The building’s value also resides in part in its having been commissioned by Bernard and Leon Lequime, developers of the Kelowna town site (hence the names Bernard and Leon Avenues) and the sons of renowned settler Eli Lequime. The elder Lequime arrived at Okanagan Mission in 1861. He started a store on his ranch there, and operated the first blacksmith shop, post office, and hotel-saloon. Sons Bernard and Leon laid out the town site of Kelowna on the lakefront in 1892, after the CPR established steamer service on Okanagan Lake, connecting with the railway at Okanagan Landing near Vernon. As developers of the town site, the Lequimes built their general store in the prime location, directly opposite the steamer landing.

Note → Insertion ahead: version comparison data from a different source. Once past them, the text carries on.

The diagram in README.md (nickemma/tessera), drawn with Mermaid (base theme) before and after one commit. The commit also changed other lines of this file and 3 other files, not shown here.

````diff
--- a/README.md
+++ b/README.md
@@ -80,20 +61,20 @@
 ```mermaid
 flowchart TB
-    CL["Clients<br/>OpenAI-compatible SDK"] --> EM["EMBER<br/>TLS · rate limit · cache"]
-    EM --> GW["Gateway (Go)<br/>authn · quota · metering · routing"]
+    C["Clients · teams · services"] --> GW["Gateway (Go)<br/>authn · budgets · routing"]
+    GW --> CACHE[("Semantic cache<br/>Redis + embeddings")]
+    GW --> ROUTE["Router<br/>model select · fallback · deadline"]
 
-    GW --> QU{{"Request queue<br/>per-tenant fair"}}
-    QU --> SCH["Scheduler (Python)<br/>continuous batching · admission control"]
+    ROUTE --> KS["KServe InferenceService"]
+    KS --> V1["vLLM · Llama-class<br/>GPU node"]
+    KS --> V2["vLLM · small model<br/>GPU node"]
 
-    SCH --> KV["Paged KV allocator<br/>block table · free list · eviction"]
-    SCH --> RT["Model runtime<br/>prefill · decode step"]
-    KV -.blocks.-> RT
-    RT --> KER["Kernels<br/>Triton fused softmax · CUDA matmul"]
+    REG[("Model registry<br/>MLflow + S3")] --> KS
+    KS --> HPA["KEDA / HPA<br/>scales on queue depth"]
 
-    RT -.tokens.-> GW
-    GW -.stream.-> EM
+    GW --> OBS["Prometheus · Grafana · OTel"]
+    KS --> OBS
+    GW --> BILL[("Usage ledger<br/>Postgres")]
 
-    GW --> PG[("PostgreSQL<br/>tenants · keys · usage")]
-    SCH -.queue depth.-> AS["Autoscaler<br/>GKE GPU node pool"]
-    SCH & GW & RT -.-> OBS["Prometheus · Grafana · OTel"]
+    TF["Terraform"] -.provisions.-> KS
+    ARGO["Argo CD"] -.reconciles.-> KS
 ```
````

Lequime’s Store initiated the second phase of Kelowna’s growth. The Lequime brothers moved their original wood-frame store one lot east and in its place erected this, the first stone building in Kelowna, with squared stone-quarried on Knox Mountain. This second stage of downtown building saw stone and brick structures filling the entire street frontage, replacing the earlier detached, wooden 1890s-era buildings.